Nevada, Florida, Texas, and Montana are among several states considering bills that would allow concealed weapons on college campuses. In Texas a bill passed the House and will move onto the Senate, and in Florida a bill cleared two Senate committees. If passed, the bills would allow those over the age of 21 that have a concealed carry permit to have weapons on campus. Allowing guns on college campuses would increase violence and the potential for tragic events.
The combination of guns and alcohol on college campuses would prove a deadly mix. According to the National Institute on Alcohol Abuse and Alcoholism, four out of five college students drink, and half binge drink. Adding guns into an environment known for its alcohol and drug abuse seems like a lethal combination.
Students for Concealed Carry, a non-partisan grassroots organization working to legalize guns on campuses, explains that every state has laws prohibiting carrying your gun while under the influence of alcohol or drugs. “Legalizing concealed carry on college campuses,” they write, “would neither make it easier for college students to obtain firearms nor make it legal for a person to carry a firearm while under the influence of drugs or alcohol.”
However, much like every state has laws against carrying a gun while under the influence, every state also has laws that prohibit driving while under the influence. Yet 1 in 5 college students admits to driving while drunk, and 40% of students acknowledge they have ridden in a car with a drunk driver.
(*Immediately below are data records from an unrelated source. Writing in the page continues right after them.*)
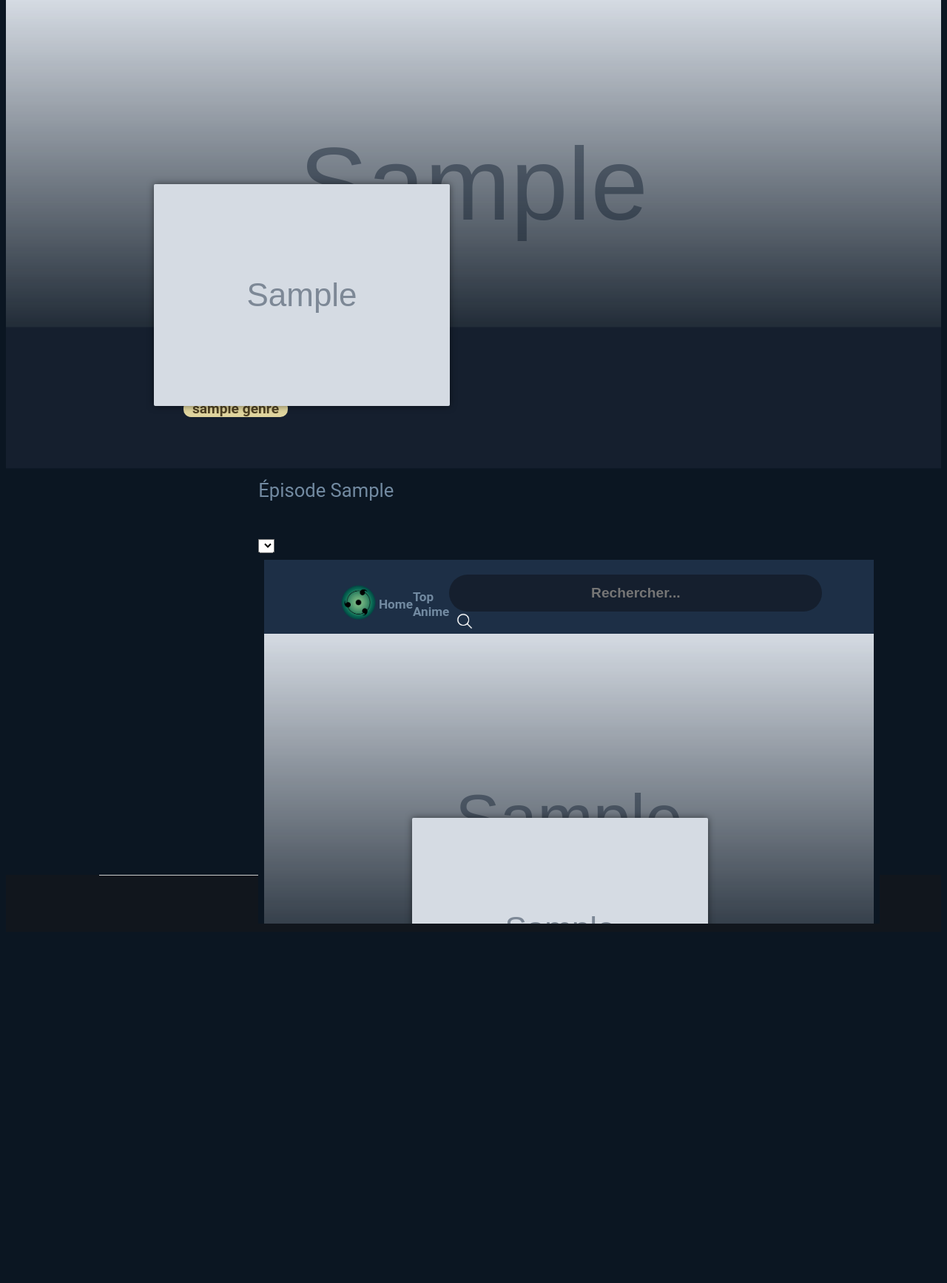
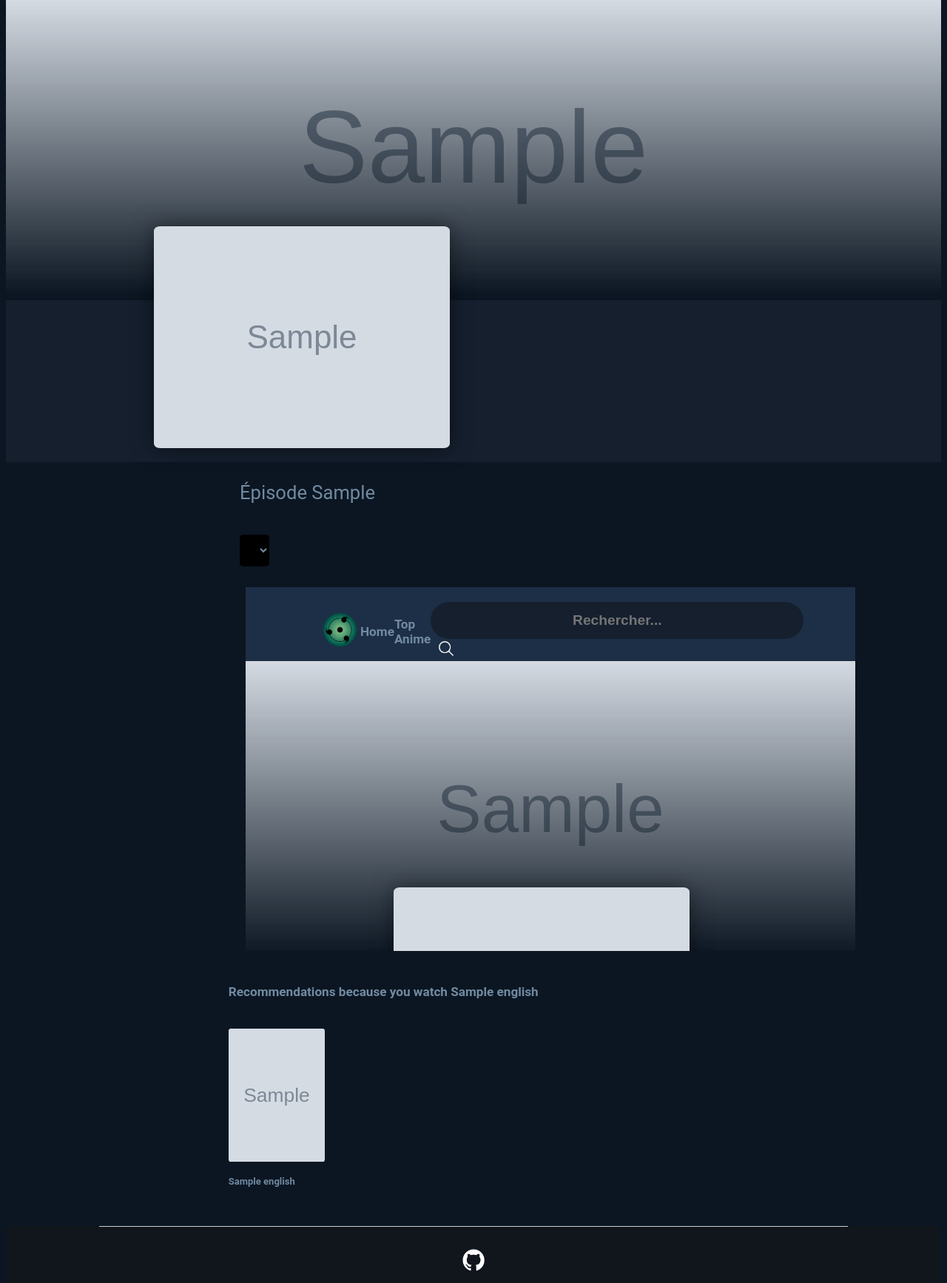
Before and after one commit to YuToutCourt/OtakuEyes, a Flask app: template templates/anime.html in a window 1280 px wide. Shown: the part 108-1843 px from the top of the page at 74% size. Before the commit the page ends 1357 px from the top, so only its background shows below. Run offline with Flask 2, Linux system fonts and the light colour scheme; the template is opened without the code that fills it: most values are stand-ins (such as "Sample title", 1, 10 or a date in 2020); grey boxes marked "Sample" are stand-in pictures; lists and menus that the app fills with data are empty.

Commit message:
BIG UPDATE FRONT end

```diff
--- a/anime/anime.py
+++ b/anime/anime.py
@@ -33,6 +33,7 @@
 
     :return: Anime object
     """
+    print(anime_data)
     id = anime_data.get('id')
     title = anime_data.get('title')
     image_url = anime_data.get('coverImage').get('large')
--- a/app.py
+++ b/app.py
@@ -2,7 +2,7 @@
 
 from flask import Flask, render_template, request
 
-from anilist.anilist_api import get_ids_by_name, retrive_anime, top_anime_by_trends, top_anime_by_popularity, top_anime_this_season, get_current_season
+from anilist.anilist_api import get_ids_by_name, retrive_anime, top_anime_by_trends, top_anime_by_popularity, top_anime_this_season, get_current_season, get_recommendations_sorted_by_rating
 from anime.anime import create_anime_object
 
 from scraping.neko_sama_scraping import NekoSamaScraper
@@ -38,6 +38,9 @@
 @app.route('/anime/<id>/<ep>')
 def anime(id, ep):
     anime_data = retrive_anime(id)
+    recommended_animes = [create_anime_object(anime['mediaRecommendation'])
+                          for anime in get_recommendations_sorted_by_rating(id)['data']['Media']['recommendations']['nodes'][:5]
+                          ]
 
     anime = create_anime_object(anime_data['data']['Media'])
 
@@ -57,7 +60,7 @@
 
     nb_episodes = neko_sama_scrapper.get_nb_episodes(anime_data_neko, id)
 
-    return render_template('anime.html', id=id, ep=int(ep), anime=anime, urls_video=urls_video, nb_episodes=nb_episodes)
+    return render_template('anime.html', id=id, ep=int(ep), anime=anime, urls_video=urls_video, nb_episodes=nb_episodes, recommendations=recommended_animes)
 
 
 @app.route('/top_anime')
--- a/static/css/main.css
+++ b/static/css/main.css
@@ -9,140 +9,6 @@
 a {
     text-decoration: none;
     color: rgb(114, 138, 161);
-}
-
-.results  {
-    display: flex;
-    flex-wrap: wrap;
-    justify-content: center;
-}
-
-
-article {
-    display: flex;
-    flex-direction: column;
-    width: 15%;
-    text-align: center;
-}
-
-article > img {
-    margin: auto;
-    border-radius: 2%;
-}
-
-.header_wrapper{
-    position: relative;
-    width: 100%;
-    height: 500px;
-}
-
-.bannerImage {
-    width: 100%;
-    object-fit: cover;
-    filter: drop-shadow(0 0 0.75rem black);
-    height: 500px;
-
-    /* Only work for Chrome, Opera 15 and Safari 4 */
-    -webkit-mask-image: linear-gradient(to bottom, rgba(0, 0, 0, 1), rgba(0, 0, 0, 0));
-
-}
-
-.animeImage {
-    border-radius: 2px;
-    transform: translate(50%, -160%);
-    box-shadow: 0 0 10px 0 rgba(0, 0, 0, 0.5);
-}
-
-.title_desc {
-    background-color: rgb(21, 31, 46);
-    transform: translate(0%, -50%);
-    padding-bottom: 2rem;
-}
-
-.title_desc > .genres {
-    transform: translate(-25%, -30%);
-}
-
-.animeTitle {
-    font-size: 2rem;
-    font-weight: 700;
-    margin-left: 20%;
-}
-
-.animeDesc {
-    font-size: 0.8rem;
-    margin-left: 20%;
-}
-
-.genresA {
-    font-size: 0.8rem;
-    margin-left: 20%;
-}
-
-
-.imageA {
-    box-shadow: 12px 12px 2px 1px rgba(0, 0, 0, 0.2);
-    border-radius: 5px;
-    height: 295px;
-    width: 215px;
-}
-
-.imageA18 {
-    filter: blur(0.8rem);
-}
-
-.imageA18:hover {
-    filter: blur(0);
-    transition: 0.5s;
-}
-
-.genres {
-    display: flex;
-    justify-content: center;
-}
-
-
-.anime_genre {
-    background: hsl(50,52%,75%);
-    border-radius: 10px;
-    color: hsl(42,37%,22%);
-    display: inline-block;
-    font-size: 1.2rem;
-    font-weight: 700;
-    margin-right: 11px;
-    padding: 0 12px;
-    text-transform: lowercase;
-}
-
-.episode {
-    margin: auto;
-    width: 46%;
-    transform: translateY(20%);
-}
-
-.episodes *{
-    border-radius: 5px;
-    background-color: rgb(21, 31, 46);
-    position: relative;
-}
-
-.ep_nav {
-    display: flex;
-    flex-direction: row;
-    justify-content: space-between;
-    align-items: center;
-    margin: 0 0 1rem 0;
-}
-
-.ep_nav_link {
-    background: hsl(50,52%,75%);
-    border-radius: 10px;
-    color: hsl(42,37%,22%);
-    display: inline-block;
-    font-size: 1.2rem;
-    font-weight: 700;
-    margin-right: 11px;
-    padding: 0 12px;
 }
 
 #rechercher{
@@ -187,8 +53,7 @@
 }
 
 
-
-hr {
+footer hr {
     border: none;
     border-top: 1px solid #ccc;
     margin: 20px auto;
@@ -200,3 +65,204 @@
     height: 30px;
     margin: 10px;
 }
+
+
+.container {
+    max-width: 1520px;
+    padding-left: 100px;
+    padding-right: 100px;
+	margin: 0 auto;
+    min-width: 320px;
+    padding-left: 20px;
+    padding-right: 20px;
+    width: 100%;
+}
+
+.results {
+    display: grid;
+    grid-gap: 28px 30px;
+    grid-template-columns: repeat(auto-fill, 200px);
+    justify-content: space-between;
+}
+
+.coverimage {
+    border-radius: 2%;
+    cursor: pointer;
+    display: inline-block;
+    overflow: hidden;
+    position: relative;
+    z-index: 5;
+	height: 278px;
+	width: 195px;
+}
+
+article {
+    display: grid;
+    grid-template-rows: -webkit-min-content auto;
+    grid-template-rows: min-content auto;
+    position: relative;
+    width: 185px;
+}
+
+.title {
+    font-size: 1.4rem;
+    font-weight: 600;
+    line-height: 21px;
+    margin-top: 10px;
+    overflow: hidden;
+    display: -webkit-box;
+    -webkit-box-orient: vertical;
+    -webkit-line-clamp: 2;
+}
+
+.list-status[status=RELEASING] {
+    background: #2ecc71;
+    box-shadow: 0 0 5px rgb(123 213 85 / 80%);
+    opacity: 1;
+}
+
+.list-status[status=NOT_YET_RELEASED]{
+	background: #e74c3c;
+	box-shadow: 0 0 5px rgb(250 122 122 / 80%);
+	opacity: 1;
+}
+
+.list-status[status=FINISHED]{
+	background: #3ccde7;
+	box-shadow: 0 0 5px rgba(85, 172, 213, 0.8);
+	opacity: 1;
+}
+
+.circle {
+    border-radius: 50%;
+    color: #fff;
+    height: 15px;
+    width: 15px;
+	transform: translate(-40%, -25%);
+	position: absolute;
+	z-index: 10; /* Valeur de z-index supérieure */
+
+}
+
+.header {
+    background-color: rgb(21, 31, 46);
+}
+
+.banner {
+    width: 100%;
+    object-fit: cover;
+    filter: drop-shadow(0 0 0.75rem black);
+    max-height: 400px;
+	/* Only work for Chrome, Opera 15 and Safari 4 */
+	-webkit-mask-image: linear-gradient(to bottom, rgba(0, 0, 0, 1), rgba(0, 0, 0, 0));
+}
+
+.cover {
+    border-radius: 2%;
+    box-shadow: 0 0 29px rgba(0, 0, 0, 0.5);
+	margin-top: -100px;
+	margin-left: 200px;
+    position: relative;
+    z-index: 5;
+}
+
+.titleA{
+	padding-left: 25%;
+	margin-top: -200px;
+}
+
+.desc {
+	position: static;
+	padding-left: 25%;
+    font-size: 1rem;
+    line-height: 20px;
+	padding-bottom: 1px;
+	width: 70%;
+    overflow: hidden;
+    display: -webkit-box;
+    -webkit-box-orient: vertical;
+    -webkit-line-clamp: 4;
+	text-align: justify;
+}
+
+.genres {
+	display: flex;
+	flex-wrap: wrap;
+	padding-left: 25%;
+    padding-bottom: 50px;
+}
+
+.genre {
+	background: hsl(50,52%,75%);
+    border-radius: 10px;
+    color: hsl(42,37%,22%);
+    display: inline-block;
+    font-size: 1.2rem;
+    font-weight: 700;
+    margin-right: 11px;
+    padding: 0 12px;
+    text-transform: lowercase;
+}
+
+.lecteur {
+	padding-top: 20px;
+	padding-left: 25%;
+}
+
+.ep_num {
+	padding-left: 25%;
+}
+
+.ep_nav {
+    display: flex;
+    flex-direction: row;
+    justify-content: space-between;
+    align-items: center;
+    margin: 0 0 1rem 0;
+	padding-left: 25%;
+	padding-right: 29.5%;
+
+}
+
+.ep_nav_link {
+    background: hsl(50,52%,75%);
+    border-radius: 10px;
+    color: hsl(42,37%,22%);
+    display: inline-block;
+    font-size: 1.2rem;
+    font-weight: 700;
+    margin-right: 11px;
+    padding: 0 12px;
+}
+
+.episodes {
+	border-radius: 5px;
+	border: none;
+    background-color:rgb(0, 0, 0);
+	color: rgb(114, 138, 161);
+	font-size: 1.2rem;
+	padding: 10px;
+	position: relative;
+	left: 25%;
+}
+
+.recommendations{
+	padding-left: 23.8%;
+}
+
+.recommendations .results {
+    display: grid;
+    grid-gap: 28px 30px;
+    grid-template-columns: repeat(auto-fill, 130px);
+    justify-content: space-between;
+}
+
+.recommendations article img{
+	width: 130px;
+	height: 180px;
+}
+
+.recommendations article .title{
+	font-size: small;
+	max-width: 130px;
+}
--- a/templates/anime.html
+++ b/templates/anime.html
@@ -19,39 +19,38 @@
 
     <div class="header_wrapper">
         {% if anime.banner_image %}
-            <img src="{{anime.banner_image}}" alt="banner image" class="bannerImage">
+            <img src="{{anime.banner_image}}" alt="banner image" class="banner">
         {% else %}
-            <img src="https://preview.redd.it/dtljzwihuh861.jpg?width=960&crop=smart&auto=webp&s=afcfc996c8cff92d665f1219beeebd8744ab84f2" alt="banner image" class="bannerImage">
+            <img src="https://preview.redd.it/dtljzwihuh861.jpg?width=960&crop=smart&auto=webp&s=afcfc996c8cff92d665f1219beeebd8744ab84f2" alt="banner image" class="banner">
 
         {% endif %}
+    </div>
 
-        <div class="title_desc">
+        <div class="header">
+            <img src="{{anime.image_url}}" class="cover">
+
             {% if anime.title['english'] %}
-                <p class="animeTitle">{{anime.title['english']}}</p>
+                <h3 class="titleA">{{anime.title['english']}}</h3>
             {% else %}
-                <p class="animeTitle">{{anime.title['romaji']}}</p>
+                <h3 class="titleA">{{anime.title['romaji']}}</h3>
             {% endif %}
-            <p class="animeDesc">{{anime.description}}</p>
+
+            <p class="desc">{{anime.description}}</p>
             <div class="genres">
                 {% for genre in anime.genres %}
-                    <p class="anime_genre">{{ genre }}</p>
+                    <p class="genre">{{ genre }}</p>
                 {% endfor %}
             </div>
         </div>
 
-        <img src="{{anime.image_url}}" alt="anime image" class="animeImage">
-
     </div>
 
+    <div class="episode">
     {% if ep == -1 %}
-    <div class="episode">
-        <h3>Pas d'épisode trouver</h3>
-        <img src="{{ url_for('static', filename='image/sorry.gif') }}" alt="sorry" class="sorry">
-    </div>
+        <h3 class="lecteur">Pas d'épisode trouver</h3>
+        <img src="{{ url_for('static', filename='image/sorry.gif') }}" alt="sorry" class="lecteur">
 
     {% else %}
-
-        <div class="episode">
 
         <p class="ep_num">Épisode {{ep}}</p>
 
@@ -64,24 +63,54 @@
             {% endif %}
         </div>
 
-            <div class="ep_list">
-                <select name="episodes" id="episodes" onchange="window.location.href=this.value">
+        <select name="episodes" class="episodes" onchange="window.location.href=this.value">
             {% for i in range(1, nb_episodes+1) %}
                 <option value="/anime/{{anime.id}}/{{i}}" {% if i == ep %}selected{% endif %}>Épisode {{i}}</option>
             {% endfor %}
         </select>
-            </div>
 
 
 
+        <div class="lecteur">
             {% for url_video in urls_video %}
                 <iframe src="{{url_video}}" frameborder="0" allowfullscreen width="840" height="500"></iframe>
             {% endfor %}
+        </div>
 
     </div>
 
     {% endif %}
 
+    <div class="recommendations">
+        {% if anime.title['english'] %}
+            <h6>Recommendations because you watch {{anime.title['english']}}</h6>
+        {% else %}
+            <h6>Recommendations because you watch {{anime.title['romaji']}}</h6>
+        {% endif %}
+
+        <div class="results">
+
+            {% for r_anime in recommendations %}
+                <article>
+                    <a href="/anime/{{r_anime.id}}/1">
+                        <div status="{{ r_anime.status }}" class="list-status circle"></div>
+                        <img src="{{ r_anime.image_url }}" class="coverimage">
+                    </a>
+                    <a href="/anime/{{r_anime.id}}/1" class="title">
+                    {% if r_anime.title['english'] %}
+                        {{r_anime.title['english']}}
+                    {% else %}
+                        {{r_anime.title['romaji']}}
+                    {% endif %}
+                    </a>
+                </article>
+            {% endfor %}
+
+        </div>
+
+    </div>
+
+
 </div>
 
 
```
Also changed, not shown: anilist/anilist_api.py (+36 -1 lines), templates/browse.html (+16 -29 lines), templates/index.html (+15 -28 lines), templates/top_anime.html (+45 -73 lines). Lines whose indentation alone changed are shown as unchanged.
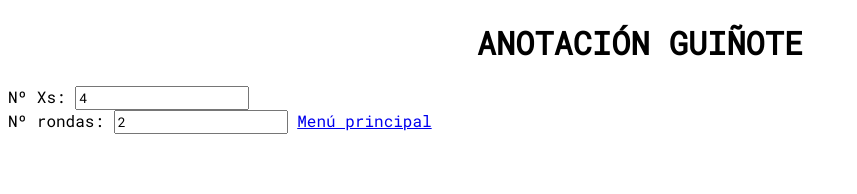
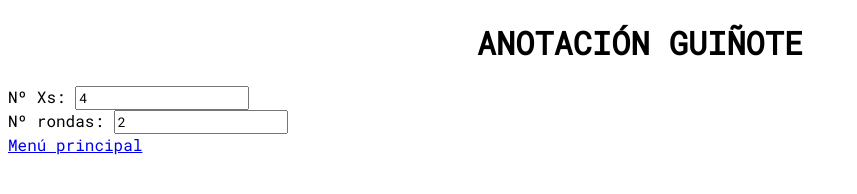
Before and after one commit to angelcaru/puntos-guinyote, a plain HTML site: page opciones/index.html in a window 1280 px wide. Shown: the whole page, without its empty margins (0-857 px from the left). Drawn offline with Linux system fonts and the light colour scheme.

Commit message:
Intentar arreglar menú de opciones

```diff
--- a/opciones/index.html
+++ b/opciones/index.html
@@ -18,7 +18,7 @@
 <body>
     <center><h1>ANOTACIÓN GUIÑOTE</h1></center>
     <label>Nº Xs: </label><input type="number" name="x-cnt" class="x-cnt" onchange="xCnt(this, this.value);" /><br/>
-    <label>Nº rondas: </label><input type="number" name="round-cnt" class="round-cnt" onchange="roundCnt(this, this.value);" />
+    <label>Nº rondas: </label><input type="number" name="round-cnt" class="round-cnt" onchange="roundCnt(this, this.value);" /><br/>
     <a href="../principal/">Menú principal</a>
 </body>
 </html>
```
College students are more likely than other young adults to consume alcohol and get behind the wheel of the car, and if guns were allowed on college campuses, I believe college students would be more likely than other young adults to get drunk with firearms.
College students also experience more mental health problems, and increased access to guns could raise suicide rates on college campuses. Suicide is the second leading cause of death for college students and about one in twelve college students (that would be 154 people at Hamilton College) have a plan to commit suicide. What’s more, 54% of suicides involve firearms. Adding firearms—the most effective tool for committing suicide—to a high stress environment does not seem like the way to increase safety on college campuses.
Opinion polls show that the American public is split—43% equally support and oppose concealed carry laws. However, when Arkansas passed a similar law in 2013 to allow faculty to carry guns, provided they had a concealed carry permit, all public and private institutions opted out of it. Given the lives at stake, I’ll continue to watch with bated breath and hope that legislators across the nation—and in my home state, Nevada—work to keep our campuses safe and gun free.